Stored entries -
───

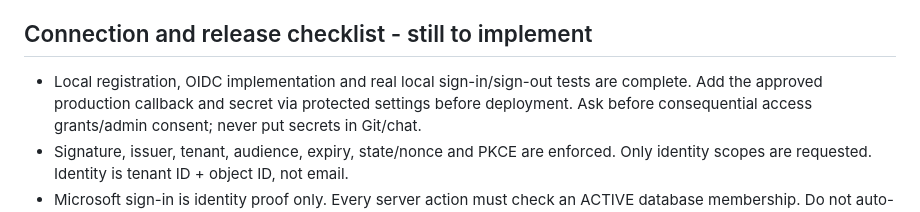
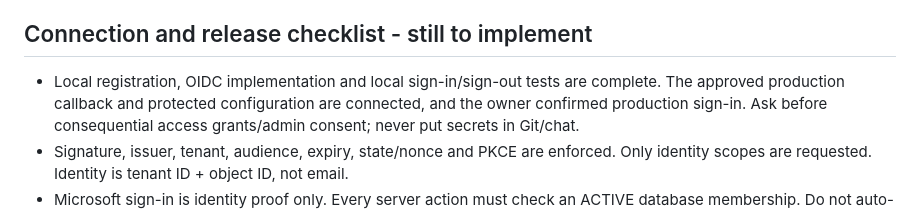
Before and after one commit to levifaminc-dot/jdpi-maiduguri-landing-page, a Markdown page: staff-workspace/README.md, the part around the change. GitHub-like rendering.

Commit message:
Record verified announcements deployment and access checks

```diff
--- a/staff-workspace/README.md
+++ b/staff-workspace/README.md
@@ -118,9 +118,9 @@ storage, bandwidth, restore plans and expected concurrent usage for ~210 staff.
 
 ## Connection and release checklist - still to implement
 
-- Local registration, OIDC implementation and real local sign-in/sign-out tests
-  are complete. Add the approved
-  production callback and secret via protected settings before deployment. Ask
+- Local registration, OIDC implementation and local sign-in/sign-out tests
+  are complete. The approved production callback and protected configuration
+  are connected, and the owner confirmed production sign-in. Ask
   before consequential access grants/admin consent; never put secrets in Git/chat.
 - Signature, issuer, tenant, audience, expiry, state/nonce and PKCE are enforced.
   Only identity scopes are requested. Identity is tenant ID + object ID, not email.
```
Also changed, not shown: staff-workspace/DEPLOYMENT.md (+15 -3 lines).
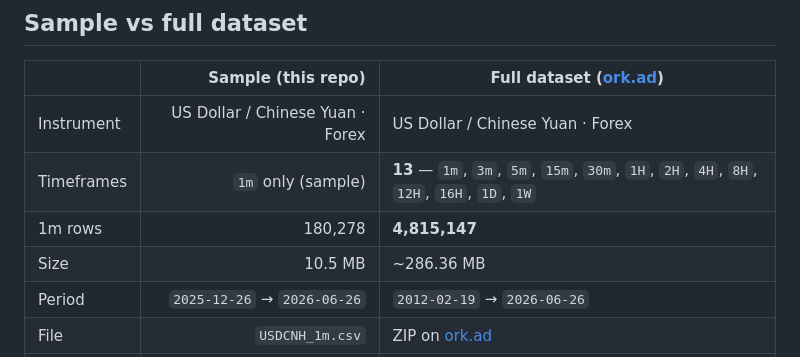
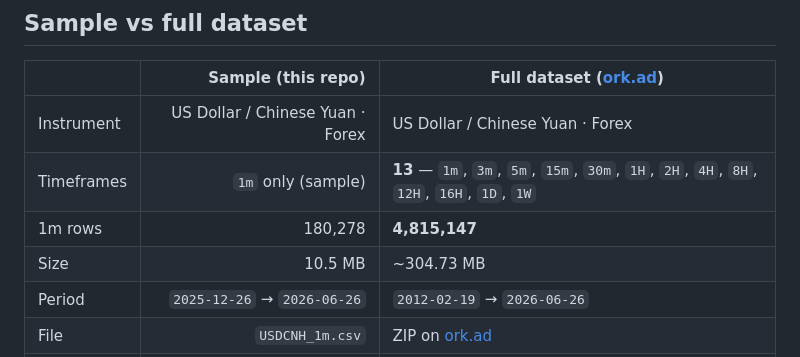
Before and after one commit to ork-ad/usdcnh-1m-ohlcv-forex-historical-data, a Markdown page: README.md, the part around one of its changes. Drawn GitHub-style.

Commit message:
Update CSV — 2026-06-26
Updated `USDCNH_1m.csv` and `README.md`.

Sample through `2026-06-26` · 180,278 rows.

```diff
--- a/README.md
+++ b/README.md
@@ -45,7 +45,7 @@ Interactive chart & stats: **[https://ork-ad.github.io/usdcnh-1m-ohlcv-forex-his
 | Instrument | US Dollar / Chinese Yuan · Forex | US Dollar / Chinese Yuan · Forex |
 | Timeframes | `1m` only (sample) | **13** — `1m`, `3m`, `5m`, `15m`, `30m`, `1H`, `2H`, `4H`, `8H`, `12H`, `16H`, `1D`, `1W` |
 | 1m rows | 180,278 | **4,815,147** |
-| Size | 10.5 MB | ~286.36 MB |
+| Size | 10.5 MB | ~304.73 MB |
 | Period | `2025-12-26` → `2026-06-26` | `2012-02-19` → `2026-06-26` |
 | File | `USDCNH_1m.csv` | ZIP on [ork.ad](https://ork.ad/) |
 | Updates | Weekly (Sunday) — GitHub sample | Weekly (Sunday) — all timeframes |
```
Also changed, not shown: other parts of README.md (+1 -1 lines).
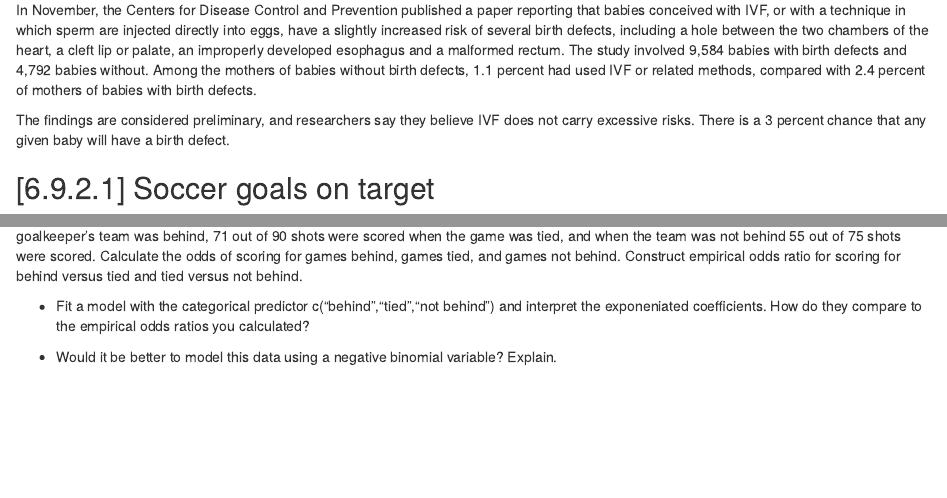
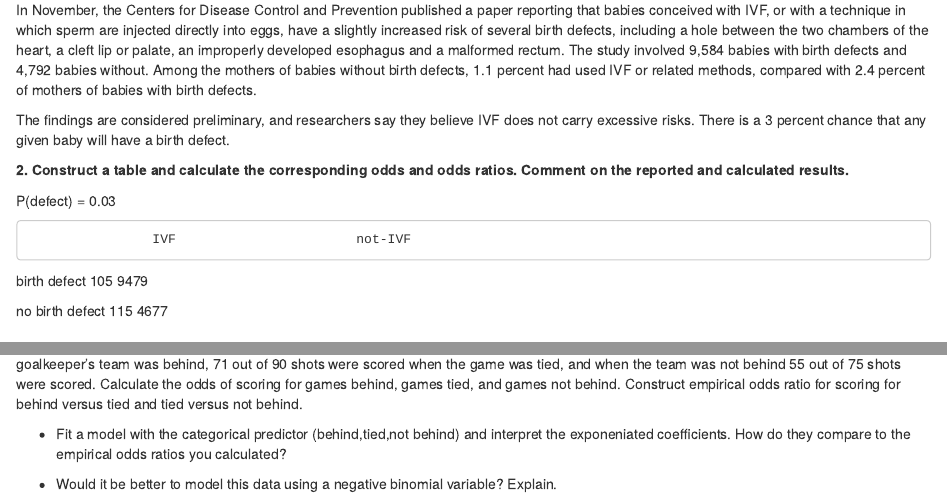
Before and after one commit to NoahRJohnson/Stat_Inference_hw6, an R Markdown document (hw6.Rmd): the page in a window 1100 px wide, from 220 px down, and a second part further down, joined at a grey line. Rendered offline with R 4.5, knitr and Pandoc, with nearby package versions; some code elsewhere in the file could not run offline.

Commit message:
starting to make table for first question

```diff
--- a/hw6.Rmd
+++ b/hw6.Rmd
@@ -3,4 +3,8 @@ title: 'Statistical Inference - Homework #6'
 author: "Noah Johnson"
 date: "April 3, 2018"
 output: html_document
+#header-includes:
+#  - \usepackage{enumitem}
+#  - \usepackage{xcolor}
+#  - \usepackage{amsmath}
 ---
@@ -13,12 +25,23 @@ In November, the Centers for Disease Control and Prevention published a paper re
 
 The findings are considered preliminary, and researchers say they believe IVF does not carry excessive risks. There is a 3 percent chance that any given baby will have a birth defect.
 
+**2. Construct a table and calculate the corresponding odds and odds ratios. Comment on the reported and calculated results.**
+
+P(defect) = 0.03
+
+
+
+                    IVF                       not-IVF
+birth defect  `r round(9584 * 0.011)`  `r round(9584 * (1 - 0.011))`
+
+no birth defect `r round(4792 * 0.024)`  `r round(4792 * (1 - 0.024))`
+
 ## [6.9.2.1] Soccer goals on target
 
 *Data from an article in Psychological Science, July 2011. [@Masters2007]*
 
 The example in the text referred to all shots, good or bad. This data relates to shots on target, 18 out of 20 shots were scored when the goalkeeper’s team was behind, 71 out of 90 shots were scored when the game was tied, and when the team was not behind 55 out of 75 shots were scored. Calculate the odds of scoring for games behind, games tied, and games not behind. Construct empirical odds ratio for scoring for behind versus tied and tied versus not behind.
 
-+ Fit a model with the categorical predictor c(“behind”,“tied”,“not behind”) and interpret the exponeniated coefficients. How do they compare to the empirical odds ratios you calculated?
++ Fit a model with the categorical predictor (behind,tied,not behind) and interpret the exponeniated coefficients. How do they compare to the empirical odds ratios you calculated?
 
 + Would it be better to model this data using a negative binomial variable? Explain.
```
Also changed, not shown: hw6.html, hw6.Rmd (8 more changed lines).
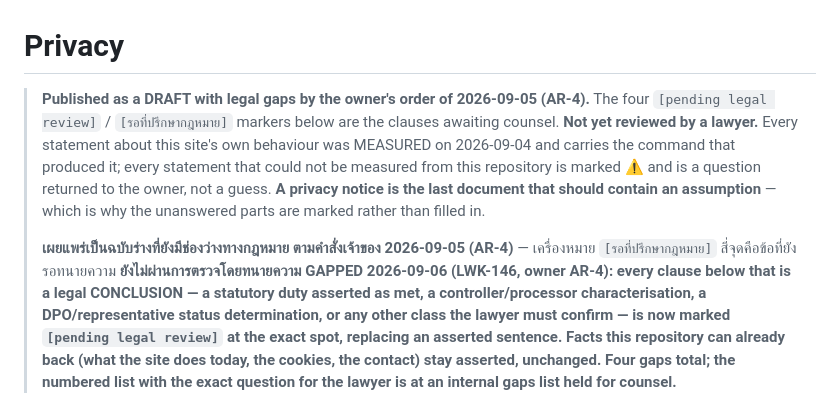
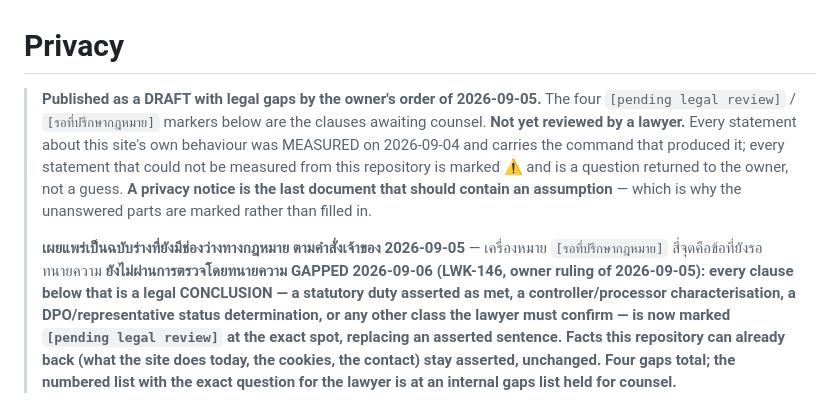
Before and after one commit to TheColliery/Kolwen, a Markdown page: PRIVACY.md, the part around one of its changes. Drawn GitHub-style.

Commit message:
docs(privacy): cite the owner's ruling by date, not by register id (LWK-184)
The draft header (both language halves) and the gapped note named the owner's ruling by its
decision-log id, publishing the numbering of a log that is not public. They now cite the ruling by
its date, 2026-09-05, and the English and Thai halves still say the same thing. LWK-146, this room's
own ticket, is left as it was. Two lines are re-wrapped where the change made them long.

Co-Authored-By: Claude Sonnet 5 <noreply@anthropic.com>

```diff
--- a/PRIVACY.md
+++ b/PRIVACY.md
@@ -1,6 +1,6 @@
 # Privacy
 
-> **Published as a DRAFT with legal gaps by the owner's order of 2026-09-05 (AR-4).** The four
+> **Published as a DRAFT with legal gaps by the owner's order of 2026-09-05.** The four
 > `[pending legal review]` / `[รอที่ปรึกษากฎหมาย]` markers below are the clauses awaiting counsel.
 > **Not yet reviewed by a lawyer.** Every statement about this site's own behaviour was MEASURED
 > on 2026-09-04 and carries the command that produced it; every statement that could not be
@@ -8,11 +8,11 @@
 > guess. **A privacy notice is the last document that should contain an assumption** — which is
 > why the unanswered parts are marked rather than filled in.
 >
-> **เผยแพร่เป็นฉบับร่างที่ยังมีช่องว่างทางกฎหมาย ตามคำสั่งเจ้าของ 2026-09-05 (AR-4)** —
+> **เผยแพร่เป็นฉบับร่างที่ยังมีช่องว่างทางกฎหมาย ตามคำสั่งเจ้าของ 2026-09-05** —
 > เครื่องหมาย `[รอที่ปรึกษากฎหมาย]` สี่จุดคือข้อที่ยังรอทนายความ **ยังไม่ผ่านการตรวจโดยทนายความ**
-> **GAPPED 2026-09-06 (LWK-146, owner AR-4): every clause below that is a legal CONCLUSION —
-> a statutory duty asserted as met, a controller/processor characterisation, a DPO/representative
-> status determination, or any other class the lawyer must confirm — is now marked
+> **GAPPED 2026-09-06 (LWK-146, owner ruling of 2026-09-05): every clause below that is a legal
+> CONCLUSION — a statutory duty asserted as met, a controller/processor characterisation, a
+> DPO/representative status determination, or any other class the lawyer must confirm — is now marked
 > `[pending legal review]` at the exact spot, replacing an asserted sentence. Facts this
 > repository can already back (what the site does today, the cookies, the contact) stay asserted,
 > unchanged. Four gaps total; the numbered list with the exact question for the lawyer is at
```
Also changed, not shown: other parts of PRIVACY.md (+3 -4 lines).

───

What needs to be done - Please set the records down again exactly as written. The pictures should not be included.

Your solution -
Before and after one commit to levifaminc-dot/jdpi-maiduguri-landing-page, a Markdown page: staff-workspace/README.md, the part around the change. GitHub-like rendering.

Commit message:
Record verified announcements deployment and access checks

```diff
--- a/staff-workspace/README.md
+++ b/staff-workspace/README.md
@@ -118,9 +118,9 @@ storage, bandwidth, restore plans and expected concurrent usage for ~210 staff.
 
 ## Connection and release checklist - still to implement
 
-- Local registration, OIDC implementation and real local sign-in/sign-out tests
-  are complete. Add the approved
-  production callback and secret via protected settings before deployment. Ask
+- Local registration, OIDC implementation and local sign-in/sign-out tests
+  are complete. The approved production callback and protected configuration
+  are connected, and the owner confirmed production sign-in. Ask
   before consequential access grants/admin consent; never put secrets in Git/chat.
 - Signature, issuer, tenant, audience, expiry, state/nonce and PKCE are enforced.
   Only identity scopes are requested. Identity is tenant ID + object ID, not email.
```
Also changed, not shown: staff-workspace/DEPLOYMENT.md (+15 -3 lines).
Before and after one commit to ork-ad/usdcnh-1m-ohlcv-forex-historical-data, a Markdown page: README.md, the part around one of its changes. Drawn GitHub-style.

Commit message:
Update CSV — 2026-06-26
Updated `USDCNH_1m.csv` and `README.md`.

Sample through `2026-06-26` · 180,278 rows.

```diff
--- a/README.md
+++ b/README.md
@@ -45,7 +45,7 @@ Interactive chart & stats: **[https://ork-ad.github.io/usdcnh-1m-ohlcv-forex-his
 | Instrument | US Dollar / Chinese Yuan · Forex | US Dollar / Chinese Yuan · Forex |
 | Timeframes | `1m` only (sample) | **13** — `1m`, `3m`, `5m`, `15m`, `30m`, `1H`, `2H`, `4H`, `8H`, `12H`, `16H`, `1D`, `1W` |
 | 1m rows | 180,278 | **4,815,147** |
-| Size | 10.5 MB | ~286.36 MB |
+| Size | 10.5 MB | ~304.73 MB |
 | Period | `2025-12-26` → `2026-06-26` | `2012-02-19` → `2026-06-26` |
 | File | `USDCNH_1m.csv` | ZIP on [ork.ad](https://ork.ad/) |
 | Updates | Weekly (Sunday) — GitHub sample | Weekly (Sunday) — all timeframes |
```
Also changed, not shown: other parts of README.md (+1 -1 lines).
Before and after one commit to NoahRJohnson/Stat_Inference_hw6, an R Markdown document (hw6.Rmd): the page in a window 1100 px wide, from 220 px down, and a second part further down, joined at a grey line. Rendered offline with R 4.5, knitr and Pandoc, with nearby package versions; some code elsewhere in the file could not run offline.

Commit message:
starting to make table for first question

```diff
--- a/hw6.Rmd
+++ b/hw6.Rmd
@@ -3,4 +3,8 @@ title: 'Statistical Inference - Homework #6'
 author: "Noah Johnson"
 date: "April 3, 2018"
 output: html_document
+#header-includes:
+#  - \usepackage{enumitem}
+#  - \usepackage{xcolor}
+#  - \usepackage{amsmath}
 ---
@@ -13,12 +25,23 @@ In November, the Centers for Disease Control and Prevention published a paper re
 
 The findings are considered preliminary, and researchers say they believe IVF does not carry excessive risks. There is a 3 percent chance that any given baby will have a birth defect.
 
+**2. Construct a table and calculate the corresponding odds and odds ratios. Comment on the reported and calculated results.**
+
+P(defect) = 0.03
+
+
+
+                    IVF                       not-IVF
+birth defect  `r round(9584 * 0.011)`  `r round(9584 * (1 - 0.011))`
+
+no birth defect `r round(4792 * 0.024)`  `r round(4792 * (1 - 0.024))`
+
 ## [6.9.2.1] Soccer goals on target
 
 *Data from an article in Psychological Science, July 2011. [@Masters2007]*
 
 The example in the text referred to all shots, good or bad. This data relates to shots on target, 18 out of 20 shots were scored when the goalkeeper’s team was behind, 71 out of 90 shots were scored when the game was tied, and when the team was not behind 55 out of 75 shots were scored. Calculate the odds of scoring for games behind, games tied, and games not behind. Construct empirical odds ratio for scoring for behind versus tied and tied versus not behind.
 
-+ Fit a model with the categorical predictor c(“behind”,“tied”,“not behind”) and interpret the exponeniated coefficients. How do they compare to the empirical odds ratios you calculated?
++ Fit a model with the categorical predictor (behind,tied,not behind) and interpret the exponeniated coefficients. How do they compare to the empirical odds ratios you calculated?
 
 + Would it be better to model this data using a negative binomial variable? Explain.
```
Also changed, not shown: hw6.html, hw6.Rmd (8 more changed lines).
Before and after one commit to TheColliery/Kolwen, a Markdown page: PRIVACY.md, the part around one of its changes. Drawn GitHub-style.

Commit message:
docs(privacy): cite the owner's ruling by date, not by register id (LWK-184)
The draft header (both language halves) and the gapped note named the owner's ruling by its
decision-log id, publishing the numbering of a log that is not public. They now cite the ruling by
its date, 2026-09-05, and the English and Thai halves still say the same thing. LWK-146, this room's
own ticket, is left as it was. Two lines are re-wrapped where the change made them long.

Co-Authored-By: Claude Sonnet 5 <noreply@anthropic.com>

```diff
--- a/PRIVACY.md
+++ b/PRIVACY.md
@@ -1,6 +1,6 @@
 # Privacy
 
-> **Published as a DRAFT with legal gaps by the owner's order of 2026-09-05 (AR-4).** The four
+> **Published as a DRAFT with legal gaps by the owner's order of 2026-09-05.** The four
 > `[pending legal review]` / `[รอที่ปรึกษากฎหมาย]` markers below are the clauses awaiting counsel.
 > **Not yet reviewed by a lawyer.** Every statement about this site's own behaviour was MEASURED
 > on 2026-09-04 and carries the command that produced it; every statement that could not be
@@ -8,11 +8,11 @@
 > guess. **A privacy notice is the last document that should contain an assumption** — which is
 > why the unanswered parts are marked rather than filled in.
 >
-> **เผยแพร่เป็นฉบับร่างที่ยังมีช่องว่างทางกฎหมาย ตามคำสั่งเจ้าของ 2026-09-05 (AR-4)** —
+> **เผยแพร่เป็นฉบับร่างที่ยังมีช่องว่างทางกฎหมาย ตามคำสั่งเจ้าของ 2026-09-05** —
 > เครื่องหมาย `[รอที่ปรึกษากฎหมาย]` สี่จุดคือข้อที่ยังรอทนายความ **ยังไม่ผ่านการตรวจโดยทนายความ**
-> **GAPPED 2026-09-06 (LWK-146, owner AR-4): every clause below that is a legal CONCLUSION —
-> a statutory duty asserted as met, a controller/processor characterisation, a DPO/representative
-> status determination, or any other class the lawyer must confirm — is now marked
+> **GAPPED 2026-09-06 (LWK-146, owner ruling of 2026-09-05): every clause below that is a legal
+> CONCLUSION — a statutory duty asserted as met, a controller/processor characterisation, a
+> DPO/representative status determination, or any other class the lawyer must confirm — is now marked
 > `[pending legal review]` at the exact spot, replacing an asserted sentence. Facts this
 > repository can already back (what the site does today, the cookies, the contact) stay asserted,
 > unchanged. Four gaps total; the numbered list with the exact question for the lawyer is at
```
Also changed, not shown: other parts of PRIVACY.md (+3 -4 lines).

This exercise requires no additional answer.